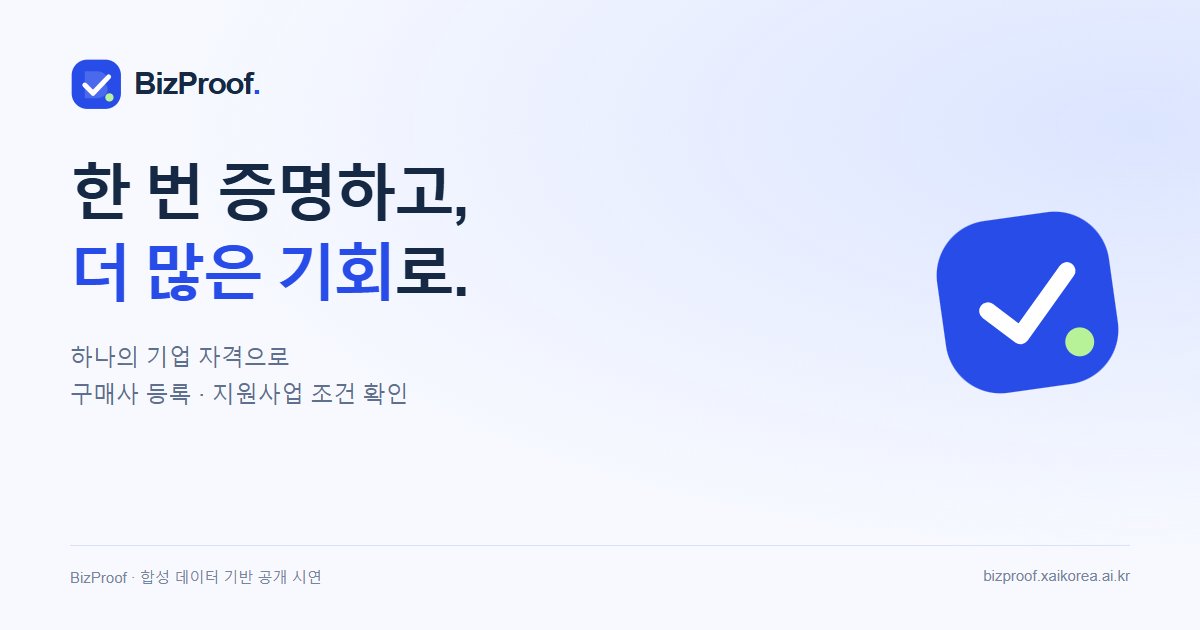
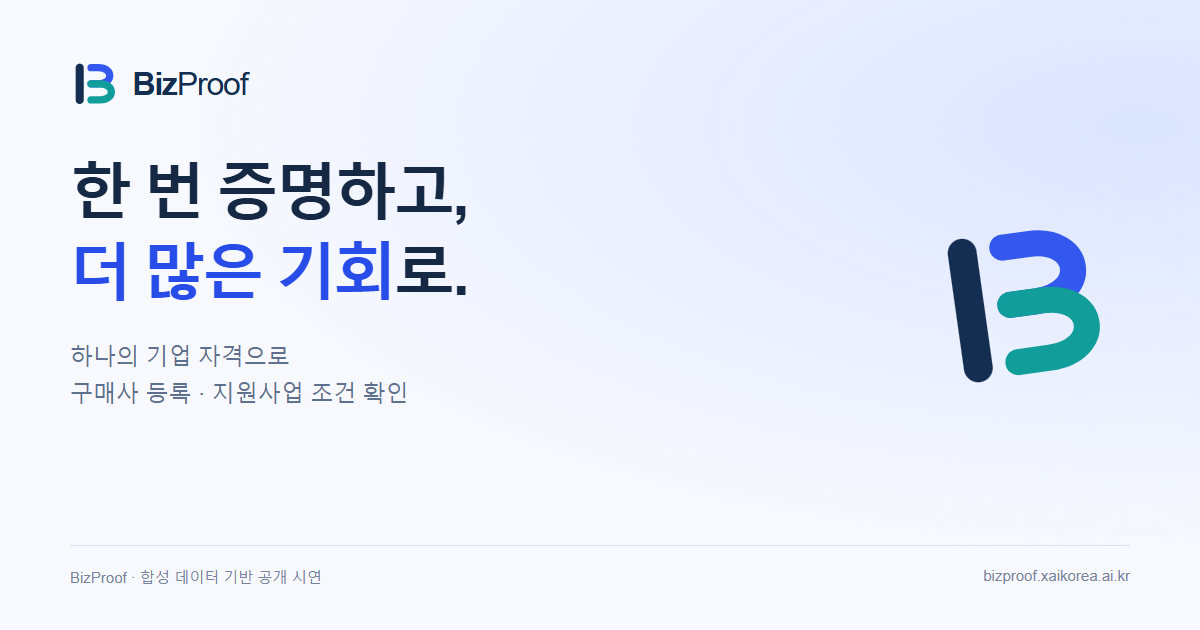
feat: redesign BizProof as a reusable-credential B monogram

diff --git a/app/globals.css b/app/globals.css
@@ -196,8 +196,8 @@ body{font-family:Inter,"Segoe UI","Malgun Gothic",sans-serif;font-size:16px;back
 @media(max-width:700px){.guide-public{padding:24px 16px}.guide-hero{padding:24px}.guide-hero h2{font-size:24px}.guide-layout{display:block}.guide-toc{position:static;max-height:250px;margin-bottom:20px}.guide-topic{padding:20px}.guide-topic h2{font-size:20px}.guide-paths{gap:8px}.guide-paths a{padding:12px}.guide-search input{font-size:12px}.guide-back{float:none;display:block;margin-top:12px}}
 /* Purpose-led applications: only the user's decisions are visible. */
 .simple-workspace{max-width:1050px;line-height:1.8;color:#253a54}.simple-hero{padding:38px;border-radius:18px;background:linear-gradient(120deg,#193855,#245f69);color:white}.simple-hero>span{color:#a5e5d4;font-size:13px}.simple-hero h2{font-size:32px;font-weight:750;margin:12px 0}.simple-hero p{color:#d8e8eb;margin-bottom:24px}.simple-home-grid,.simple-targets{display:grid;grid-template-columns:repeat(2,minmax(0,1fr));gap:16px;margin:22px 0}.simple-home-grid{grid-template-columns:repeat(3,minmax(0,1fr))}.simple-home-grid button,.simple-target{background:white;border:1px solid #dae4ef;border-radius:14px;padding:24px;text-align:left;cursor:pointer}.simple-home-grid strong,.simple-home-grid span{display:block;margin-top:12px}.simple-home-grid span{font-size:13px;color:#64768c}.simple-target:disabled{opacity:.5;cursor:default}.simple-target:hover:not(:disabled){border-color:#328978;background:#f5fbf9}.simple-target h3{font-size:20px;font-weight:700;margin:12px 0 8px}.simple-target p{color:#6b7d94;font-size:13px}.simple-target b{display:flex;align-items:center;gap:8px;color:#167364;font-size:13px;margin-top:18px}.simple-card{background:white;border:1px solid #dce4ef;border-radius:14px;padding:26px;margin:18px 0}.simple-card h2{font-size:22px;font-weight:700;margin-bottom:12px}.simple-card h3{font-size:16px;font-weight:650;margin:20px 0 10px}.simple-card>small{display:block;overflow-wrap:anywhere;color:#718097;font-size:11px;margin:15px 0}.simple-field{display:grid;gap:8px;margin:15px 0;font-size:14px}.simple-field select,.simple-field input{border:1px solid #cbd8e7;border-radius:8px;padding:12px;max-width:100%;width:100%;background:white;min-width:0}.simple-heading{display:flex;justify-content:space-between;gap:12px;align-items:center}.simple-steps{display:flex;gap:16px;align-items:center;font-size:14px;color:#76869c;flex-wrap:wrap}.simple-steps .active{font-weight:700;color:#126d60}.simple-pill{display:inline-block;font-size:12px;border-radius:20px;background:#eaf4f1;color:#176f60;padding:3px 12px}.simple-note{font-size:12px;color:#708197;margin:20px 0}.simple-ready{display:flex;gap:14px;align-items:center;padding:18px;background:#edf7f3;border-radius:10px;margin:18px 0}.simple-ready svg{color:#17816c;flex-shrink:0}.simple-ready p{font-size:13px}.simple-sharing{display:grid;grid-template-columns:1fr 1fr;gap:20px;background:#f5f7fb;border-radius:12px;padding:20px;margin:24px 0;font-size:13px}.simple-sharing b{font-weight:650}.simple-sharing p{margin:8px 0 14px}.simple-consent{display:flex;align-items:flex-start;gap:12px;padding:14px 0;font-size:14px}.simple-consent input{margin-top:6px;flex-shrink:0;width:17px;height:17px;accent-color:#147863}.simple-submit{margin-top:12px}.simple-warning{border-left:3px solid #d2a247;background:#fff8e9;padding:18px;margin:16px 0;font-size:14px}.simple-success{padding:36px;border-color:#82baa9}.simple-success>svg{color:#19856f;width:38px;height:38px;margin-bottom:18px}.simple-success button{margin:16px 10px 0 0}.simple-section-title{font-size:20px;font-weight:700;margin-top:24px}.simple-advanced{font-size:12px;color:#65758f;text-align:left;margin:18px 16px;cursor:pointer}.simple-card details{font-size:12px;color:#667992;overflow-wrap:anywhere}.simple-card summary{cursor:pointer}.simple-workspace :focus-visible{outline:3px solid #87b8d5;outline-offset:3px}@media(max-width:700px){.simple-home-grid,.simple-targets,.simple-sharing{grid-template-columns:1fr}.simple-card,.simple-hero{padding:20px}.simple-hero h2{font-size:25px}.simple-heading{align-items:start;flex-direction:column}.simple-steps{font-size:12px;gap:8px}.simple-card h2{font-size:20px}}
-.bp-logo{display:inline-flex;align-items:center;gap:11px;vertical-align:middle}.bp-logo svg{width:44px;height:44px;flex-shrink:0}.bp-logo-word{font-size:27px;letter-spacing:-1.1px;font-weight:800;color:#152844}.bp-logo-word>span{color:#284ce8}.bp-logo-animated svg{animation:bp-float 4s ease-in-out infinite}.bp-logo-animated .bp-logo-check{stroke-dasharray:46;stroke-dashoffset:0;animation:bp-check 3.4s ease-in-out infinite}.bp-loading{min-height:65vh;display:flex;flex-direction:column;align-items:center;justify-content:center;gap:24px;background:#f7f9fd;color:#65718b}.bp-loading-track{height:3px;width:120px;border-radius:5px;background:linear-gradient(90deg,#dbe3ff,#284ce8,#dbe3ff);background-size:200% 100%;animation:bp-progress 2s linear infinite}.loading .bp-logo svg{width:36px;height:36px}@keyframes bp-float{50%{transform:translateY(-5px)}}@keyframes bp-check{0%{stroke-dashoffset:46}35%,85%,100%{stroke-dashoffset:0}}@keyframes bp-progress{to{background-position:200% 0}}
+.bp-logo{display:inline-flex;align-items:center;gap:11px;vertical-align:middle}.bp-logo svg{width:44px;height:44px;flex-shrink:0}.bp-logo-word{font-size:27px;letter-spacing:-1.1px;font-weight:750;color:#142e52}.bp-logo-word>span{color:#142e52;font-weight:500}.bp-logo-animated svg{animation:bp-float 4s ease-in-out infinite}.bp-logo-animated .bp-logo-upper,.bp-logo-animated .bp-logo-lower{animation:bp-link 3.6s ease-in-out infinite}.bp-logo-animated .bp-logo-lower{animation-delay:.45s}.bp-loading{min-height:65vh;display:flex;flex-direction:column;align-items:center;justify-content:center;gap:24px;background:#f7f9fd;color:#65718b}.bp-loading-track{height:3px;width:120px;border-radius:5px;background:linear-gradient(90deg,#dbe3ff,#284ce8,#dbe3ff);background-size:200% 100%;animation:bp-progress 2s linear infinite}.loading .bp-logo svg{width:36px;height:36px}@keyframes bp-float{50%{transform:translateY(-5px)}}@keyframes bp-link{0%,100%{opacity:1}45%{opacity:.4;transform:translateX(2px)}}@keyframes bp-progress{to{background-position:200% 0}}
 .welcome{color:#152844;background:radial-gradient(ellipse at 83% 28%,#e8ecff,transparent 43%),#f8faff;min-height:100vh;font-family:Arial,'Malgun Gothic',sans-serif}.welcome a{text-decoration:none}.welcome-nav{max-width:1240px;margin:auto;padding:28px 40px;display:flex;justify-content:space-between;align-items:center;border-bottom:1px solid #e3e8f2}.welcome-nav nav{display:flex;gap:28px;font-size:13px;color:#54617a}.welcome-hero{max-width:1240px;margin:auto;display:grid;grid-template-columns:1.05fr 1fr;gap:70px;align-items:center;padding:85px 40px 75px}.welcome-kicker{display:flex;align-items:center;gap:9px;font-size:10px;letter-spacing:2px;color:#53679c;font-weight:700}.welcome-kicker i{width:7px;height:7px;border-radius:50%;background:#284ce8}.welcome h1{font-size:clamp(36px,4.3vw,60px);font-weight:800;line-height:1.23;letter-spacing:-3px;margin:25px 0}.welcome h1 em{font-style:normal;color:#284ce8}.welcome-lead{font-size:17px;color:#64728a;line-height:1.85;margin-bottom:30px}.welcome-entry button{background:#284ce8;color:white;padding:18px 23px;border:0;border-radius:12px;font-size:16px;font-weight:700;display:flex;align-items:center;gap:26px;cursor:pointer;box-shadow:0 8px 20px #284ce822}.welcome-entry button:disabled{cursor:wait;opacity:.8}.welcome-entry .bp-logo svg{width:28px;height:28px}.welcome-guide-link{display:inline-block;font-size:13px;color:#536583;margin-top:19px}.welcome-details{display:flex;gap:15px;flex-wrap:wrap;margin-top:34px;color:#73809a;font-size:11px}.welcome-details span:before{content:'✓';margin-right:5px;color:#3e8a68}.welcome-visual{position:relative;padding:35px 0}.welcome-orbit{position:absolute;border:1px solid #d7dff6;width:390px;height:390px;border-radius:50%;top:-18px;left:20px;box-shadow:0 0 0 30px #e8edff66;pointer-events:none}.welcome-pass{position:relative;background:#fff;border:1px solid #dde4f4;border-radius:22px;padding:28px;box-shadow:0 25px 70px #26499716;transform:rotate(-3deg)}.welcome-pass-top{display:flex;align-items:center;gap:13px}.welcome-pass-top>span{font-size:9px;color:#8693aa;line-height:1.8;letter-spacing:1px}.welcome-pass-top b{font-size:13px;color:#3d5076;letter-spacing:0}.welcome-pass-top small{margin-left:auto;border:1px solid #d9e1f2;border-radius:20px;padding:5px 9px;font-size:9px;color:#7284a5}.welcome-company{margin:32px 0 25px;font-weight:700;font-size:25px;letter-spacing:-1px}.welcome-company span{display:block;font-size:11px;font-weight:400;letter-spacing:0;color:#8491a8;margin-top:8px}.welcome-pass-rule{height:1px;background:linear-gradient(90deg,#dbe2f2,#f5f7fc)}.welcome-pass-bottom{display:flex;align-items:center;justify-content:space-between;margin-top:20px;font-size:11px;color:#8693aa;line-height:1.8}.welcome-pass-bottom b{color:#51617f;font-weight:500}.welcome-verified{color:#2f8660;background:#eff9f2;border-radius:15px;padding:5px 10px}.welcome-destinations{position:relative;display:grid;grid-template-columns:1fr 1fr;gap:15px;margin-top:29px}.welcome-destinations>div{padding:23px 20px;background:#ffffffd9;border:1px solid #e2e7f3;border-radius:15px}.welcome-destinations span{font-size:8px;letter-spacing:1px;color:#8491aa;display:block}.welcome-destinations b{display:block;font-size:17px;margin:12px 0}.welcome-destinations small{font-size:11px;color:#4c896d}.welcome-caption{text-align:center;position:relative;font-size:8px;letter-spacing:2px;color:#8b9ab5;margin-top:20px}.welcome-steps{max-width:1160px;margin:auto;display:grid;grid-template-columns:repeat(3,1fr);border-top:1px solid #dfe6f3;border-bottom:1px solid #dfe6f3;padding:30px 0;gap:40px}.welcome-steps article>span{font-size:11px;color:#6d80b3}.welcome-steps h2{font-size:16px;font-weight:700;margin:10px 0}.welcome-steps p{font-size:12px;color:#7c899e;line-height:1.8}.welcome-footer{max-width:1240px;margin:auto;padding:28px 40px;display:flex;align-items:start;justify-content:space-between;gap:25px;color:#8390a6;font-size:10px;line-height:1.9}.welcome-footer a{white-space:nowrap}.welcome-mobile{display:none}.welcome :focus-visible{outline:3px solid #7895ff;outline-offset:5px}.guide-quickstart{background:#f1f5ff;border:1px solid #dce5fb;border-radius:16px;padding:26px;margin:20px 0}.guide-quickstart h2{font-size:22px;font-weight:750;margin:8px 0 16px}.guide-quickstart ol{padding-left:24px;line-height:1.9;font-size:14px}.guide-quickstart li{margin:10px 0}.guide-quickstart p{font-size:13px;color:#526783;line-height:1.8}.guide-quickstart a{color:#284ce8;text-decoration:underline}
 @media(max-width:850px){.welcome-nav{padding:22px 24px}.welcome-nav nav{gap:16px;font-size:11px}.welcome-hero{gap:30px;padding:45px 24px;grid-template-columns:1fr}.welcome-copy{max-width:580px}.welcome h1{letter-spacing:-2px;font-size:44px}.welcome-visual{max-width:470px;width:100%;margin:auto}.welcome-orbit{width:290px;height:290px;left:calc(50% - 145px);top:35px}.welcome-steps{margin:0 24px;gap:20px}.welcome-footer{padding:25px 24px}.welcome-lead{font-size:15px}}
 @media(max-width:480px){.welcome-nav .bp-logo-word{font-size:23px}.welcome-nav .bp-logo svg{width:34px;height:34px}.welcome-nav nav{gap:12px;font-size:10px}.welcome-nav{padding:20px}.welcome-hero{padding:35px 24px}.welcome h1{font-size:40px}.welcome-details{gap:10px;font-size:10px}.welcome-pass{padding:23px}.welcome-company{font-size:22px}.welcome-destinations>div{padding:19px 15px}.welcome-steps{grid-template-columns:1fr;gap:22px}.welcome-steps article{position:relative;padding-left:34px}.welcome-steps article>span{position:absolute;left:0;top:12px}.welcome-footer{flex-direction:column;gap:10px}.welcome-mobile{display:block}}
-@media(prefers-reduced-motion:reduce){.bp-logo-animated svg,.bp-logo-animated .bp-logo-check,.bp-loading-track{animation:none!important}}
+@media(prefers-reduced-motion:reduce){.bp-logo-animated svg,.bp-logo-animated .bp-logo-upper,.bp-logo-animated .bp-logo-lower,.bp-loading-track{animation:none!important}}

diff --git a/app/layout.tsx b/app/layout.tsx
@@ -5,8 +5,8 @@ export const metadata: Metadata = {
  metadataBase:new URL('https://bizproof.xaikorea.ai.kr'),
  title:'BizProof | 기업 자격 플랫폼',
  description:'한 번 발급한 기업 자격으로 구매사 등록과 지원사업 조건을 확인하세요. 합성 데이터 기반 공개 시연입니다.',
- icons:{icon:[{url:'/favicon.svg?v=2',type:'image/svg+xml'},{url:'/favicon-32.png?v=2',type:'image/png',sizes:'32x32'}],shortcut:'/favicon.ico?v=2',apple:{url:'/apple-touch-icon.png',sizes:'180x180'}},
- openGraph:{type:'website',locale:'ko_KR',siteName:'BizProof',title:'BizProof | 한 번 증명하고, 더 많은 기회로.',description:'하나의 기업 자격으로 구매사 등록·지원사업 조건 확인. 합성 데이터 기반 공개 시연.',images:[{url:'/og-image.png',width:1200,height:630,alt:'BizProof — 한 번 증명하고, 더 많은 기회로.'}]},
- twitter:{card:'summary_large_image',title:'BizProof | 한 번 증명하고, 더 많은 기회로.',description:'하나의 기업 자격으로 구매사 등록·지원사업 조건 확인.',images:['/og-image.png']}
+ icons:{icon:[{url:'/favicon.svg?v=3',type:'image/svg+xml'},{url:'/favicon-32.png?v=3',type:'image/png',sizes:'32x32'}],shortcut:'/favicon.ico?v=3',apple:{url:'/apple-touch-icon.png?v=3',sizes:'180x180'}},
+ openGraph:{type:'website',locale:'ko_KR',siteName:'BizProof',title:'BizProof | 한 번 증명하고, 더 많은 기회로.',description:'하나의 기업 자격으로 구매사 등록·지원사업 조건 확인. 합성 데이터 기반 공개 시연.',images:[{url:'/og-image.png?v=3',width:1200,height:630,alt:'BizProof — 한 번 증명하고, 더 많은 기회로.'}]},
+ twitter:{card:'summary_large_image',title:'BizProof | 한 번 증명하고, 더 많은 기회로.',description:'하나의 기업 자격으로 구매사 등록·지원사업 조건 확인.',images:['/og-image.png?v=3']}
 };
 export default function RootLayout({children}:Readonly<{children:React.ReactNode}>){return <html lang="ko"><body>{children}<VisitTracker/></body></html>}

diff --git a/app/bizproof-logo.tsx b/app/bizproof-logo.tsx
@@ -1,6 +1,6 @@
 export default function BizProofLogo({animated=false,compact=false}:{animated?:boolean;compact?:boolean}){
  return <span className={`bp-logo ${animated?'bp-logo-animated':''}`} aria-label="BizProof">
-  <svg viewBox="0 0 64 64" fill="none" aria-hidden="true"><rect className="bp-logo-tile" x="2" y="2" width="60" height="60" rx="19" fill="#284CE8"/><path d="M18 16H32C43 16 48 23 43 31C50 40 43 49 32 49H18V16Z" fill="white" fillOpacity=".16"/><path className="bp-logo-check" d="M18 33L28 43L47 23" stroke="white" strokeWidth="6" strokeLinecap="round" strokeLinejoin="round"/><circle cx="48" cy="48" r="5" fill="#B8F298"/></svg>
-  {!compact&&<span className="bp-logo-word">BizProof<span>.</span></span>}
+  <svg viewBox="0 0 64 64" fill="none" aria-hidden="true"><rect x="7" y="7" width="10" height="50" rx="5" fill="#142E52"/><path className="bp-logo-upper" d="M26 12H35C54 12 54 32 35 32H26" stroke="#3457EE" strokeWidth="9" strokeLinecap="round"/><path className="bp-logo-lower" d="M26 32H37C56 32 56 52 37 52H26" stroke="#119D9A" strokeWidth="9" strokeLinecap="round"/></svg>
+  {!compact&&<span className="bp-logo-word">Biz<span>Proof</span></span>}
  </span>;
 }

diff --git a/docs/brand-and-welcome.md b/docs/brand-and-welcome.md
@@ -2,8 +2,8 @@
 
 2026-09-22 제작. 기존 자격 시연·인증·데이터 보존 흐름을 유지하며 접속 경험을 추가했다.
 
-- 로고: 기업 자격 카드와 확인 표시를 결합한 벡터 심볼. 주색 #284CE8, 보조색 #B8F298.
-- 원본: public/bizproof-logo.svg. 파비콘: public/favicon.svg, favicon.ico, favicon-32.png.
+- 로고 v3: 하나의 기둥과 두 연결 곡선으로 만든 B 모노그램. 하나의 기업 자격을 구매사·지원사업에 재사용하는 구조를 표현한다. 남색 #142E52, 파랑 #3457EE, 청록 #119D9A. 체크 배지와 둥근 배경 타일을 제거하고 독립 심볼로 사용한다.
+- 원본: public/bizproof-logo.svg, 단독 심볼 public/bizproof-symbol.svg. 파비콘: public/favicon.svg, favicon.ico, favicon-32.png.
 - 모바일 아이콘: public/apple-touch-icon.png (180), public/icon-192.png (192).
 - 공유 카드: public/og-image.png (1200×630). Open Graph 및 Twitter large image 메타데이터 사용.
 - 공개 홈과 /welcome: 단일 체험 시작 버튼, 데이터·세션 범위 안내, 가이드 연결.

****************************************

Everything from the opening line of the data through the line with "are visible. */" should be repeated exactly; leave the pictures out.

**Solution to this problem**
feat: redesign BizProof as a reusable-credential B monogram

diff --git a/app/globals.css b/app/globals.css
@@ -196,8 +196,8 @@ body{font-family:Inter,"Segoe UI","Malgun Gothic",sans-serif;font-size:16px;back
 @media(max-width:700px){.guide-public{padding:24px 16px}.guide-hero{padding:24px}.guide-hero h2{font-size:24px}.guide-layout{display:block}.guide-toc{position:static;max-height:250px;margin-bottom:20px}.guide-topic{padding:20px}.guide-topic h2{font-size:20px}.guide-paths{gap:8px}.guide-paths a{padding:12px}.guide-search input{font-size:12px}.guide-back{float:none;display:block;margin-top:12px}}
 /* Purpose-led applications: only the user's decisions are visible. */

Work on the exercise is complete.